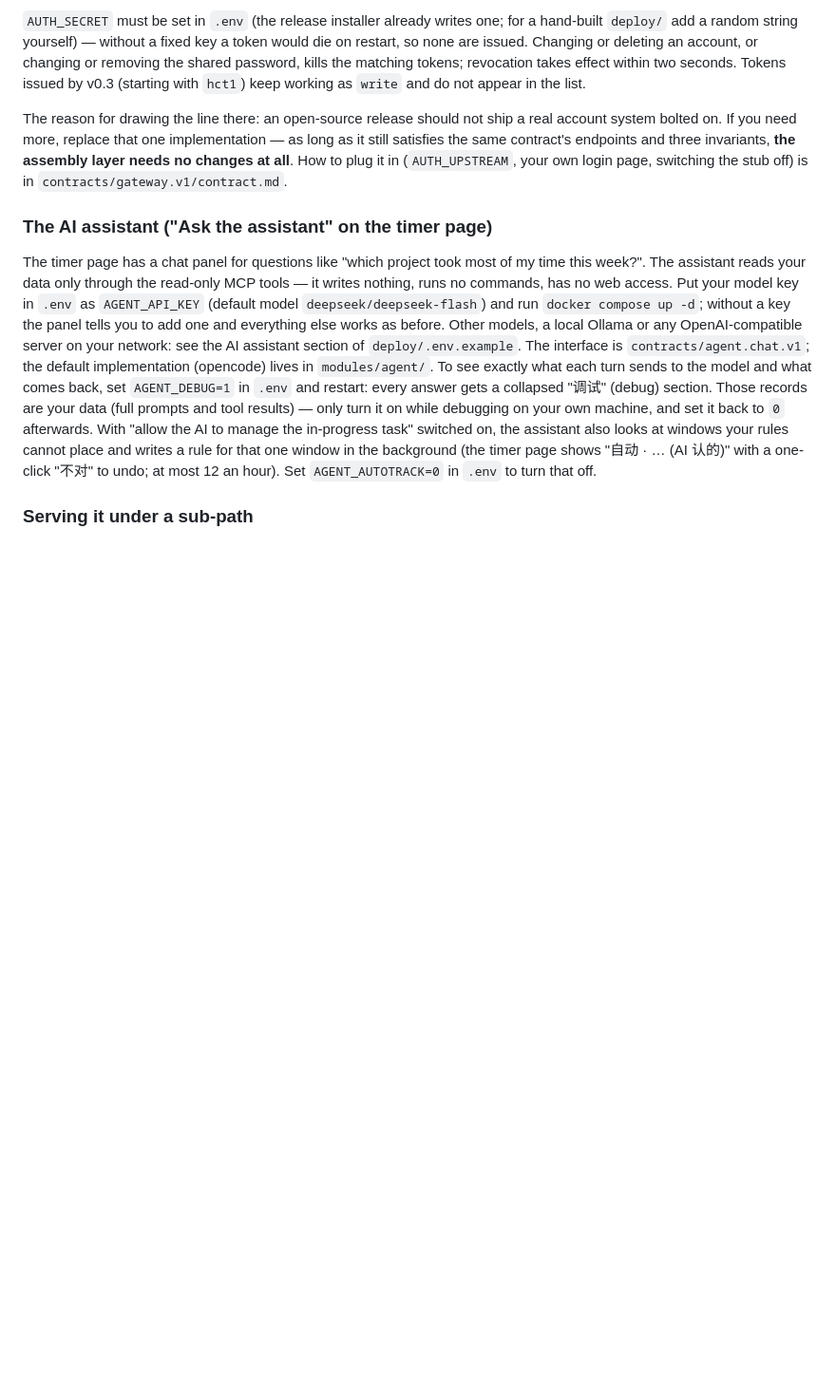
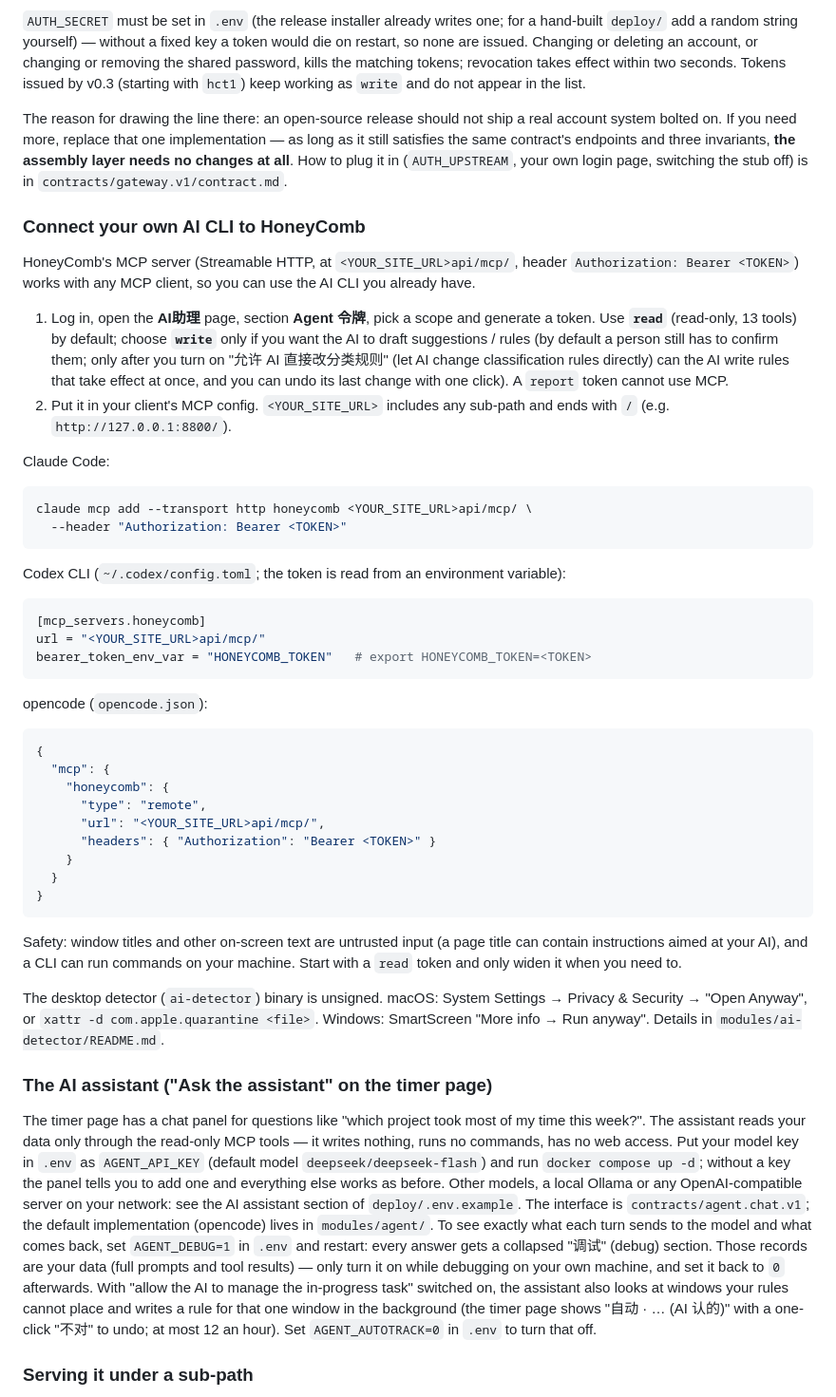
Before and after one commit to dblsc1/AImergentWorkSpace, a Markdown page: README.md, the part around the change. Shown at 95% size. GitHub-like rendering; blank space fills up the shorter version.

Commit message:
docs: 把你的 CLI 接到 HoneyComb（MCP 配置片段）；ai-detector 未签名说明
Signed-off-by: dblsc1 <a1137454771@gmail.com>

````diff
--- a/README.md
+++ b/README.md
@@ -253,6 +253,55 @@ and three invariants, **the assembly layer needs no changes at all**.
 How to plug it in (`AUTH_UPSTREAM`, your own login page, switching the stub off)
 is in `contracts/gateway.v1/contract.md`.
 
+### Connect your own AI CLI to HoneyComb
+
+HoneyComb's MCP server (Streamable HTTP, at `<YOUR_SITE_URL>api/mcp/`, header
+`Authorization: Bearer <TOKEN>`) works with any MCP client, so you can use the AI
+CLI you already have.
+
+1. Log in, open the **AI助理** page, section **Agent 令牌**, pick a scope and generate a token.
+   Use **`read`** (read-only, 13 tools) by default; choose **`write`** only if you want the AI to
+   draft suggestions / rules (by default a person still has to confirm them; only after you turn on "允许 AI 直接改分类规则" (let AI change classification rules directly) can the AI write rules that take effect at once, and you can undo its last change with one click). A `report` token cannot use MCP.
+2. Put it in your client's MCP config. `<YOUR_SITE_URL>` includes any sub-path and ends with `/`
+   (e.g. `http://127.0.0.1:8800/`).
+
+Claude Code:
+
+```sh
+claude mcp add --transport http honeycomb <YOUR_SITE_URL>api/mcp/ \
+  --header "Authorization: Bearer <TOKEN>"
+```
+
+Codex CLI (`~/.codex/config.toml`; the token is read from an environment variable):
+
+```toml
+[mcp_servers.honeycomb]
+url = "<YOUR_SITE_URL>api/mcp/"
+bearer_token_env_var = "HONEYCOMB_TOKEN"   # export HONEYCOMB_TOKEN=<TOKEN>
+```
+
+opencode (`opencode.json`):
+
+```json
+{
+  "mcp": {
+    "honeycomb": {
+      "type": "remote",
+      "url": "<YOUR_SITE_URL>api/mcp/",
+      "headers": { "Authorization": "Bearer <TOKEN>" }
+    }
+  }
+}
+```
+
+Safety: window titles and other on-screen text are untrusted input (a page title can
+contain instructions aimed at your AI), and a CLI can run commands on your machine.
+Start with a `read` token and only widen it when you need to.
+
+The desktop detector (`ai-detector`) binary is unsigned. macOS: System Settings →
+Privacy & Security → "Open Anyway", or `xattr -d com.apple.quarantine <file>`.
+Windows: SmartScreen "More info → Run anyway". Details in `modules/ai-detector/README.md`.
+
 ### The AI assistant ("Ask the assistant" on the timer page)
 
 The timer page has a chat panel for questions like "which project took most of my
````
Also changed, not shown: README.zh-CN.md (+45 -0 lines), modules/ai-detector/README.md (+5 -2 lines).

**REQUIRED WORK:** The copy you output must match the entries above exactly, except that it has no pictures.

**ANSWER TO THE PROBLEM:**
Before and after one commit to dblsc1/AImergentWorkSpace, a Markdown page: README.md, the part around the change. Shown at 95% size. GitHub-like rendering; blank space fills up the shorter version.

Commit message:
docs: 把你的 CLI 接到 HoneyComb（MCP 配置片段）；ai-detector 未签名说明
Signed-off-by: dblsc1 <a1137454771@gmail.com>

````diff
--- a/README.md
+++ b/README.md
@@ -253,6 +253,55 @@ and three invariants, **the assembly layer needs no changes at all**.
 How to plug it in (`AUTH_UPSTREAM`, your own login page, switching the stub off)
 is in `contracts/gateway.v1/contract.md`.
 
+### Connect your own AI CLI to HoneyComb
+
+HoneyComb's MCP server (Streamable HTTP, at `<YOUR_SITE_URL>api/mcp/`, header
+`Authorization: Bearer <TOKEN>`) works with any MCP client, so you can use the AI
+CLI you already have.
+
+1. Log in, open the **AI助理** page, section **Agent 令牌**, pick a scope and generate a token.
+   Use **`read`** (read-only, 13 tools) by default; choose **`write`** only if you want the AI to
+   draft suggestions / rules (by default a person still has to confirm them; only after you turn on "允许 AI 直接改分类规则" (let AI change classification rules directly) can the AI write rules that take effect at once, and you can undo its last change with one click). A `report` token cannot use MCP.
+2. Put it in your client's MCP config. `<YOUR_SITE_URL>` includes any sub-path and ends with `/`
+   (e.g. `http://127.0.0.1:8800/`).
+
+Claude Code:
+
+```sh
+claude mcp add --transport http honeycomb <YOUR_SITE_URL>api/mcp/ \
+  --header "Authorization: Bearer <TOKEN>"
+```
+
+Codex CLI (`~/.codex/config.toml`; the token is read from an environment variable):
+
+```toml
+[mcp_servers.honeycomb]
+url = "<YOUR_SITE_URL>api/mcp/"
+bearer_token_env_var = "HONEYCOMB_TOKEN"   # export HONEYCOMB_TOKEN=<TOKEN>
+```
+
+opencode (`opencode.json`):
+
+```json
+{
+  "mcp": {
+    "honeycomb": {
+      "type": "remote",
+      "url": "<YOUR_SITE_URL>api/mcp/",
+      "headers": { "Authorization": "Bearer <TOKEN>" }
+    }
+  }
+}
+```
+
+Safety: window titles and other on-screen text are untrusted input (a page title can
+contain instructions aimed at your AI), and a CLI can run commands on your machine.
+Start with a `read` token and only widen it when you need to.
+
+The desktop detector (`ai-detector`) binary is unsigned. macOS: System Settings →
+Privacy & Security → "Open Anyway", or `xattr -d com.apple.quarantine <file>`.
+Windows: SmartScreen "More info → Run anyway". Details in `modules/ai-detector/README.md`.
+
 ### The AI assistant ("Ask the assistant" on the timer page)
 
 The timer page has a chat panel for questions like "which project took most of my
````
Also changed, not shown: README.zh-CN.md (+45 -0 lines), modules/ai-detector/README.md (+5 -2 lines).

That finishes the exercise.